Tip #4 Communication

Writing a note takes a minute or two away from your dog and helps keep you up to date on your dogs’health, experiences and are a great way to identify if issues are arising. Many dog walkers love writing little reports either leaving a small journal or dropping a text, now with social media lots use facebook or twitter to communicate updates too.
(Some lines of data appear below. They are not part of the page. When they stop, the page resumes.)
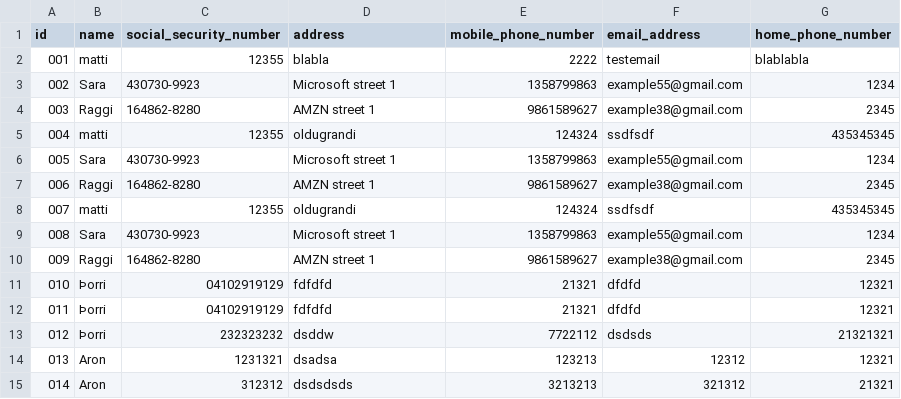
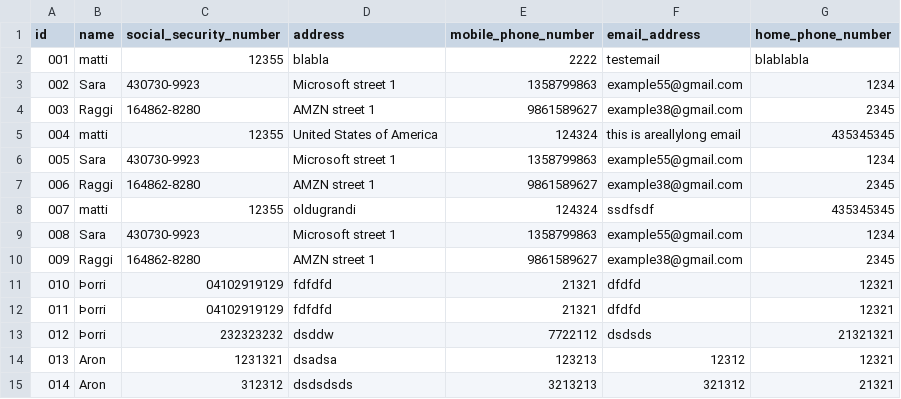
Before and after one commit to GiantMushy/NanAir, a CSV file: Code/DataLayer/Repository/Employee.csv, drawn as a sheet.

```diff
--- a/Code/DataLayer/Repository/Employee.csv
+++ b/Code/DataLayer/Repository/Employee.csv
@@ -4,3 +4,3 @@ id,name,social_security_number,address,mobile_phone_number,email_address,home_ph
 003,Raggi,164862-8280,AMZN street 1,9861589627,example38@gmail.com,2345
-004,matti,12355,oldugrandi,124324,ssdfsdf,435345345
+004,matti,12355,United States of America,124324,this is areallylong email,435345345
 005,Sara,430730-9923,Microsoft street 1,1358799863,example55@gmail.com,1234
```
Also changed, not shown: 2 other files.
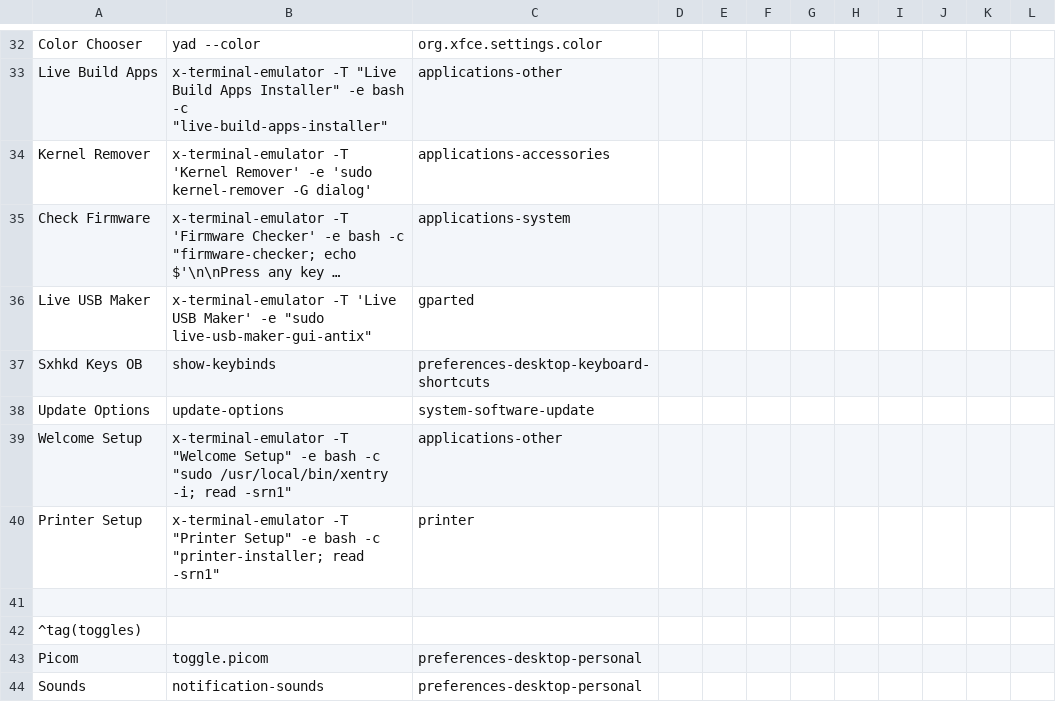
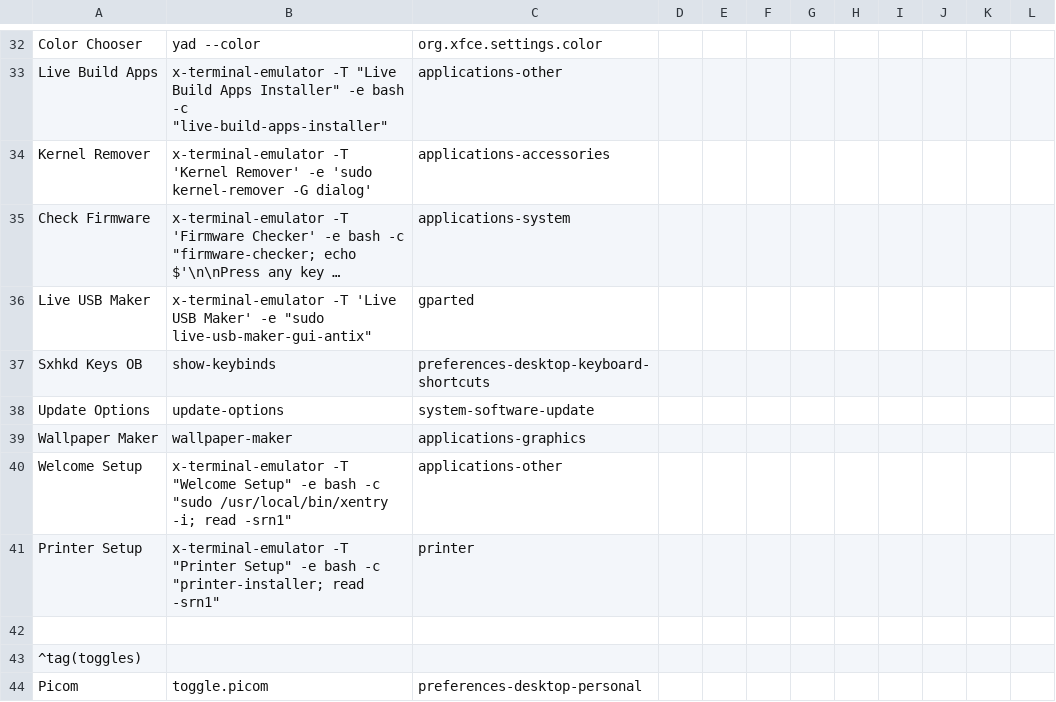
Before and after one commit to sleekmason/Beardog-Bookworm, a CSV file: config/includes.chroot_after_packages/etc/skel/.config/jgmenu/prepend.csv, drawn as a sheet; only a part is shown, gaps mark what is left out; the shorter side is filled out with more unchanged rows; long unchanged cells end in …; the diff names each change by its address in the sheet, - before the commit and + after, or states it on an @@ line.

Commit message:
Utility Installers - added kitchensink, google-boxes, and batsignal - added notifiations to jgmenu matcher.

```diff
--- a/config/includes.chroot_after_packages/etc/skel/.config/jgmenu/prepend.csv
+++ b/config/includes.chroot_after_packages/etc/skel/.config/jgmenu/prepend.csv
+row 39: Wallpaper Maker | wallpaper-maker | applications-graphics
```
Also changed, not shown: 7 other files.
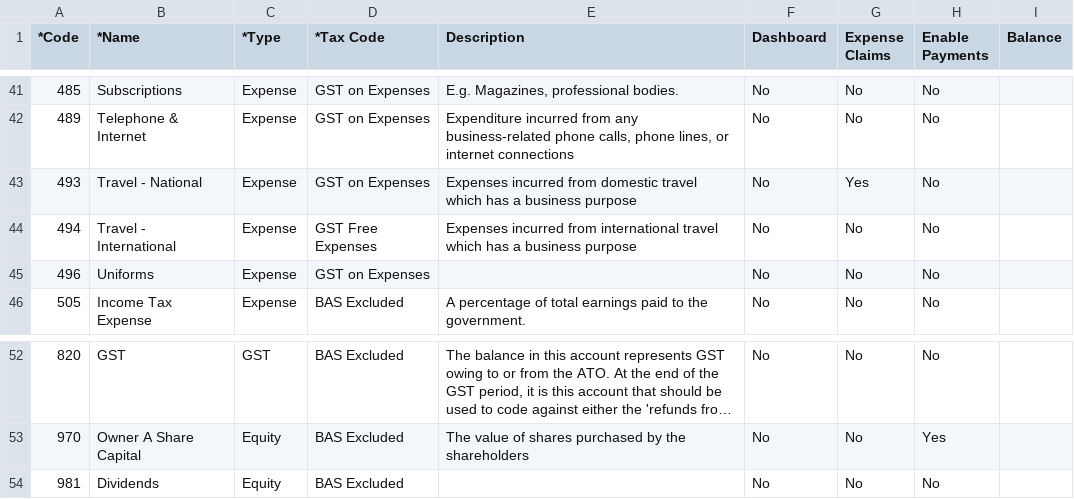
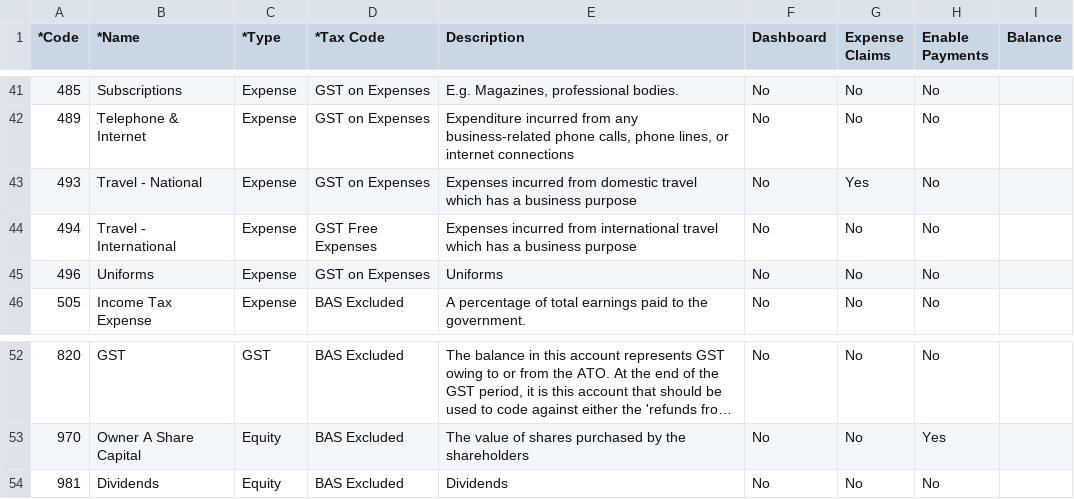
Before and after one commit to pramahosting/HSLedger, a CSV file: data/ChartOfAccounts.csv, drawn as a sheet; only a part is shown, gaps mark what is left out; long unchanged cells end in …; the diff covers the shown part only.

```diff
--- a/data/ChartOfAccounts.csv
+++ b/data/ChartOfAccounts.csv
@@ -44,3 +44,3 @@
 494,Travel - International,Expense,GST Free Expenses,Expenses incurred from international travel which has a business purpose,No,No,No,
-496,Uniforms,Expense,GST on Expenses,,No,No,No,
+496,Uniforms,Expense,GST on Expenses,Uniforms,No,No,No,
 505,Income Tax Expense,Expense,BAS Excluded,A percentage of total earnings paid to the government.,No,No,No,
@@ -53,2 +53,2 @@
 970,Owner A Share Capital,Equity,BAS Excluded,The value of shares purchased by the shareholders,No,No,Yes,
-981,Dividends,Equity,BAS Excluded,,No,No,No,
+981,Dividends,Equity,BAS Excluded,Dividends,No,No,No,
```
Also changed, not shown: 13 edited cells elsewhere in this file, 5 other files.
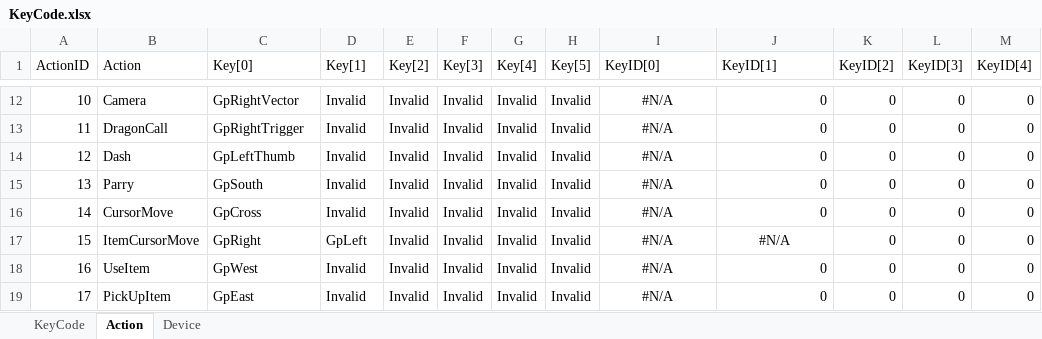
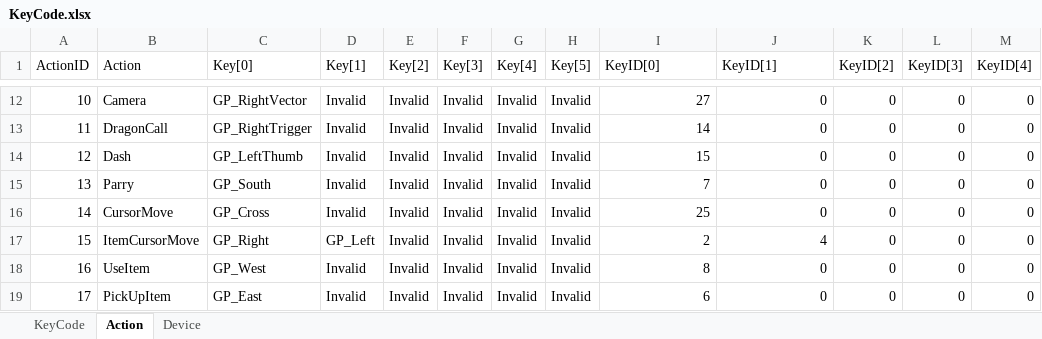
Before and after one commit to kana-bunbun/2nd_3DAction, an Excel workbook: DXLibProject_Start/Data/CSV/KeyCode.xlsx, sheet Action, drawn as a sheet; only a part is shown, gaps mark what is left out; values as stored, in another font and other column widths than the file's, no borders; the diff covers the shown part only; the diff names each change by its address in the sheet, - before the commit and + after, or states it on an @@ line.

```diff
--- a/DXLibProject_Start/Data/CSV/KeyCode.xlsx (sheet Action)
+++ b/DXLibProject_Start/Data/CSV/KeyCode.xlsx (sheet Action)
-C12 (Key[0]): GpRightVector
+C12 (Key[0]): GP_RightVector
-I12 (KeyID[0]): #N/A
+I12 (KeyID[0]): 27
-I12:I16 alignment: center
+I12:I16 alignment: right
-C13 (Key[0]): GpRightTrigger
+C13 (Key[0]): GP_RightTrigger
-I13 (KeyID[0]): #N/A
+I13 (KeyID[0]): 14
-C14 (Key[0]): GpLeftThumb
+C14 (Key[0]): GP_LeftThumb
-I14 (KeyID[0]): #N/A
+I14 (KeyID[0]): 15
-C15 (Key[0]): GpSouth
+C15 (Key[0]): GP_South
-I15 (KeyID[0]): #N/A
+I15 (KeyID[0]): 7
-C16 (Key[0]): GpCross
+C16 (Key[0]): GP_Cross
-I16 (KeyID[0]): #N/A
+I16 (KeyID[0]): 25
-C17 (Key[0]): GpRight
+C17 (Key[0]): GP_Right
-D17 (Key[1]): GpLeft
+D17 (Key[1]): GP_Left
-I17 (KeyID[0]): #N/A
+I17 (KeyID[0]): 2
-I17:J17 alignment: center
+I17:J17 alignment: right
-J17 (KeyID[1]): #N/A
+J17 (KeyID[1]): 4
-C18 (Key[0]): GpWest
+C18 (Key[0]): GP_West
-I18 (KeyID[0]): #N/A
+I18 (KeyID[0]): 8
-I18:I19 alignment: center
+I18:I19 alignment: right
-C19 (Key[0]): GpEast
+C19 (Key[0]): GP_East
-I19 (KeyID[0]): #N/A
+I19 (KeyID[0]): 6
```
Also changed, not shown: 30 edited cells and cell formats elsewhere in this sheet, DXLibProject_Start/Data/CSV/ActionIntervalParam.xlsx, DXLibProject_Start/Data/CSV/CollisionParam.xlsx, 19 other files.
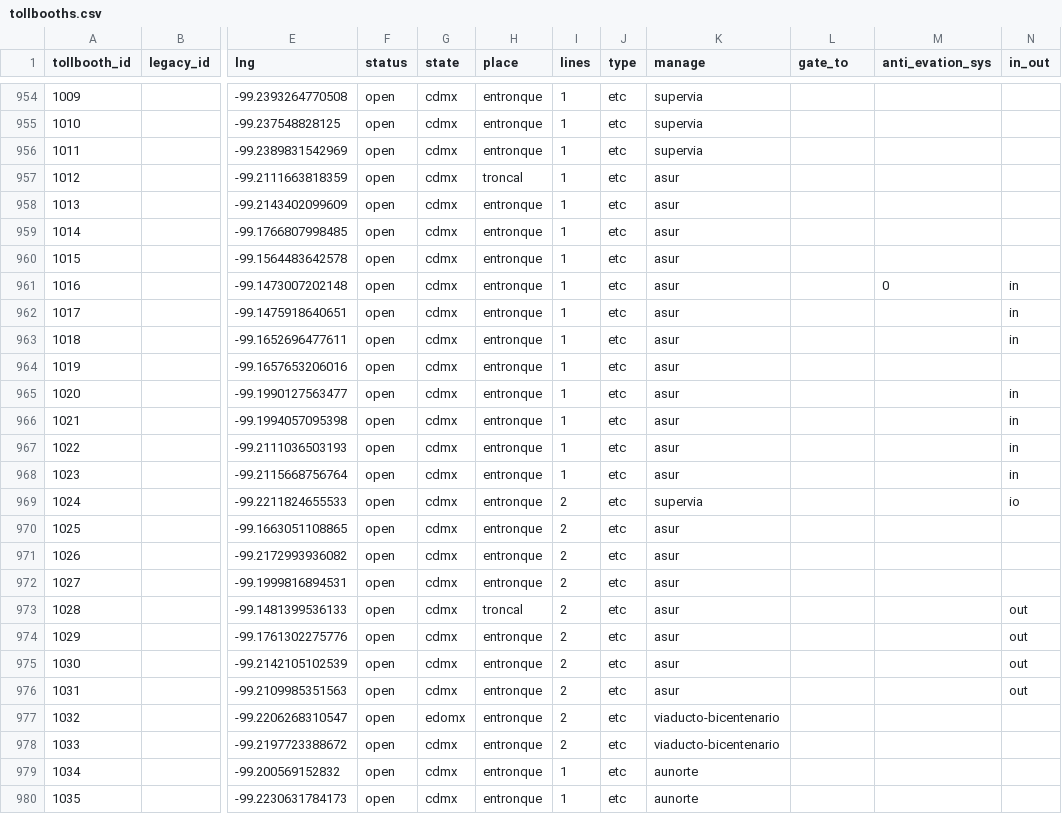
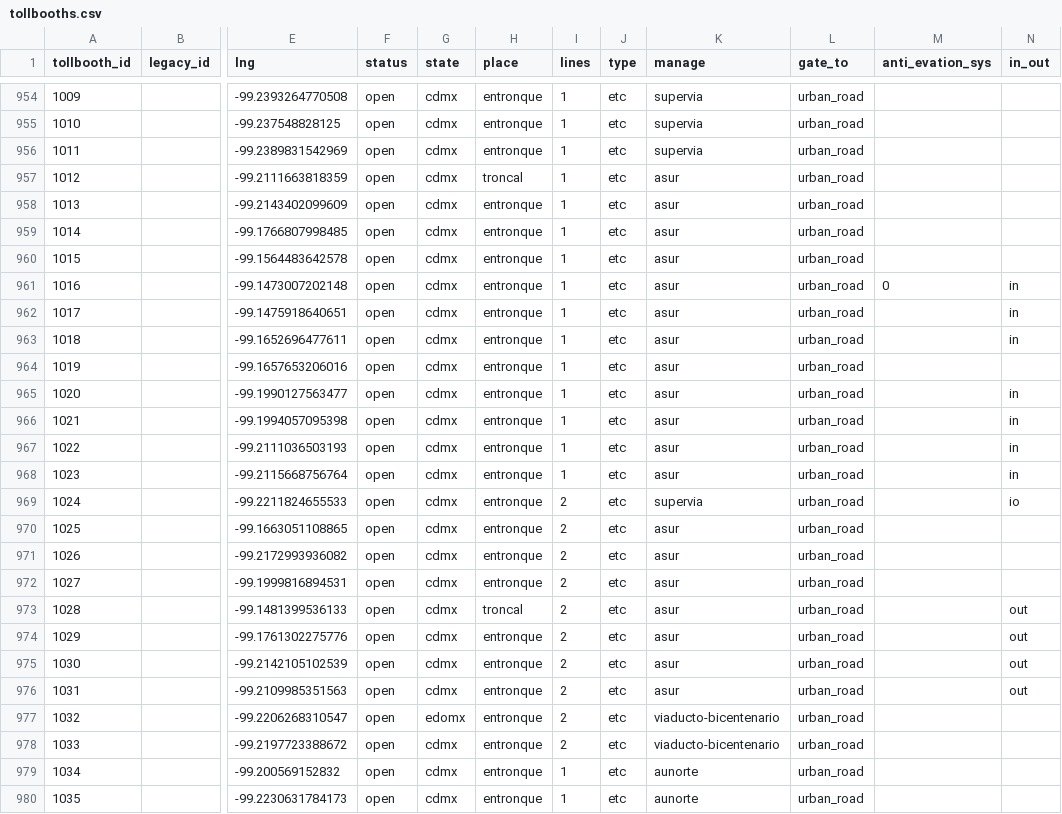
Before and after one commit to elaeon/tollbooth_etc_mx, a CSV file: data/tables/2025/tollbooths.csv, drawn as a sheet; only a part is shown, gaps mark what is left out; the diff covers the shown part only; the diff names each change by its address in the sheet, - before the commit and + after, or states it on an @@ line.

```diff
--- a/data/tables/2025/tollbooths.csv
+++ b/data/tables/2025/tollbooths.csv
-L954:L980 (gate_to): (empty)
+L954:L980 (gate_to): urban_road
```
Also changed, not shown: 108 edited cells elsewhere in this file, data/tables/2026/tollbooths.csv.
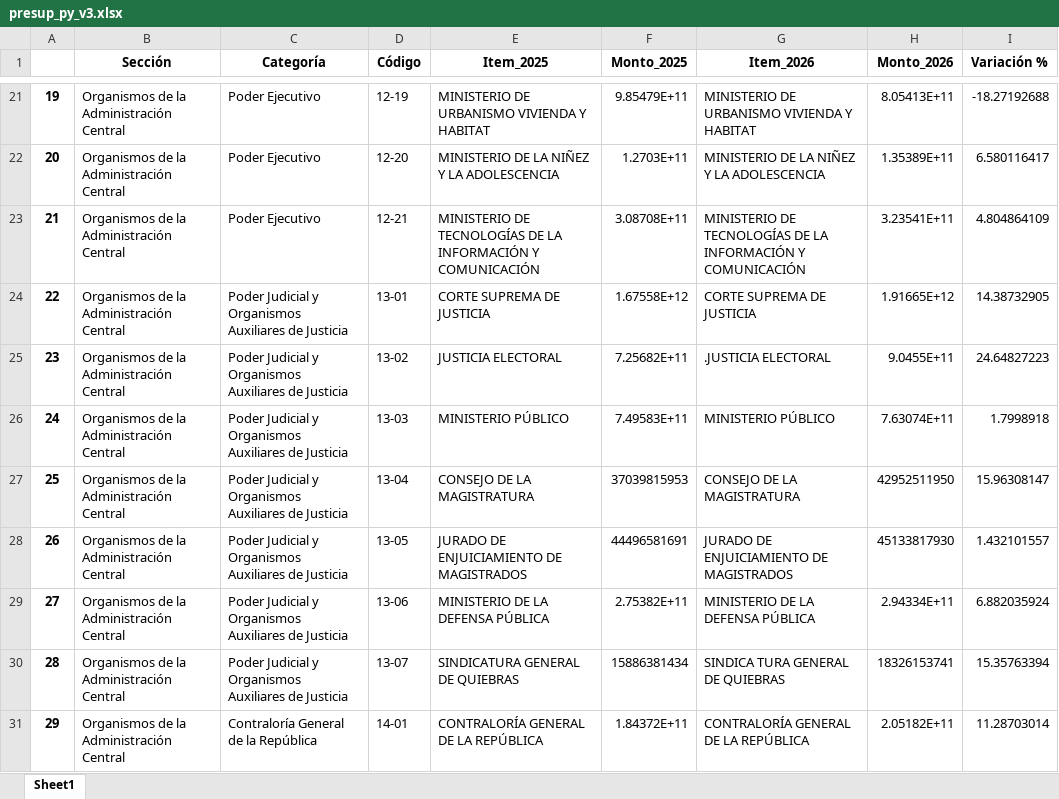
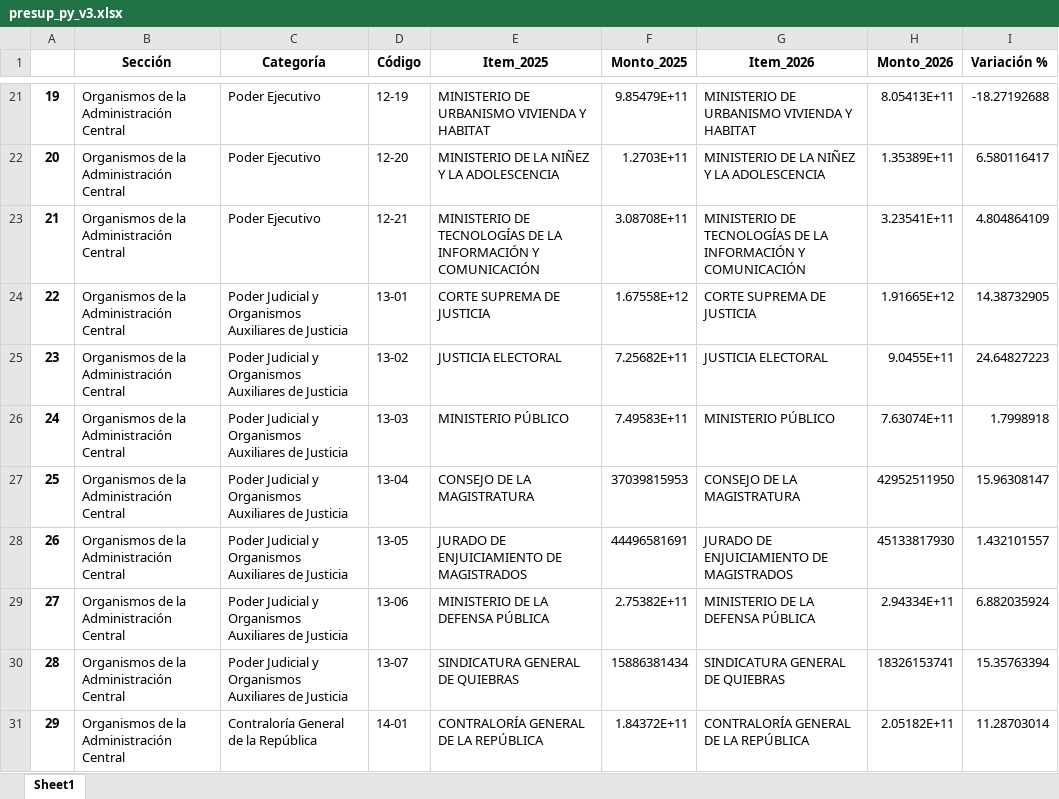
Before and after one commit to sfkaplan/Presupuesto_py, an Excel workbook: presup_py_v3.xlsx, sheet Sheet1, drawn as a sheet; only a part is shown, gaps mark what is left out; values as stored, in another font and other column widths than the file's, no borders; the diff covers the shown part only; the diff names each change by its address in the sheet, - before the commit and + after, or states it on an @@ line.

Commit message:
Add files via upload

```diff
--- a/presup_py_v3.xlsx (sheet Sheet1)
+++ b/presup_py_v3.xlsx (sheet Sheet1)
-G25 (Item_2026): .JUSTICIA ELECTORAL
+G25 (Item_2026): JUSTICIA ELECTORAL
-G30 (Item_2026): SINDICA TURA GENERAL DE QUIEBRAS
+G30 (Item_2026): SINDICATURA GENERAL DE QUIEBRAS
```
Also changed, not shown: 20 edited cells elsewhere in this sheet.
If they don’t leave notes, ask them how you’ll know they’ve been there each day and if there are any incidents with people or dogs.

NB: If your dog walker doesn’t fulfil all of these areas, be clear on the areas which are non negociable for you (leaving dogs in hot cars for example without cool mats or water, or travelling unrestrained in crates which is against the law) and areas you feel the Walker has done the best they can (their vehichle isn’t air conditioned when the engine is off but they do a lot for the care of your dogs when pickign up others). 

Originally written 15th November 2015 updated 3rd January 2019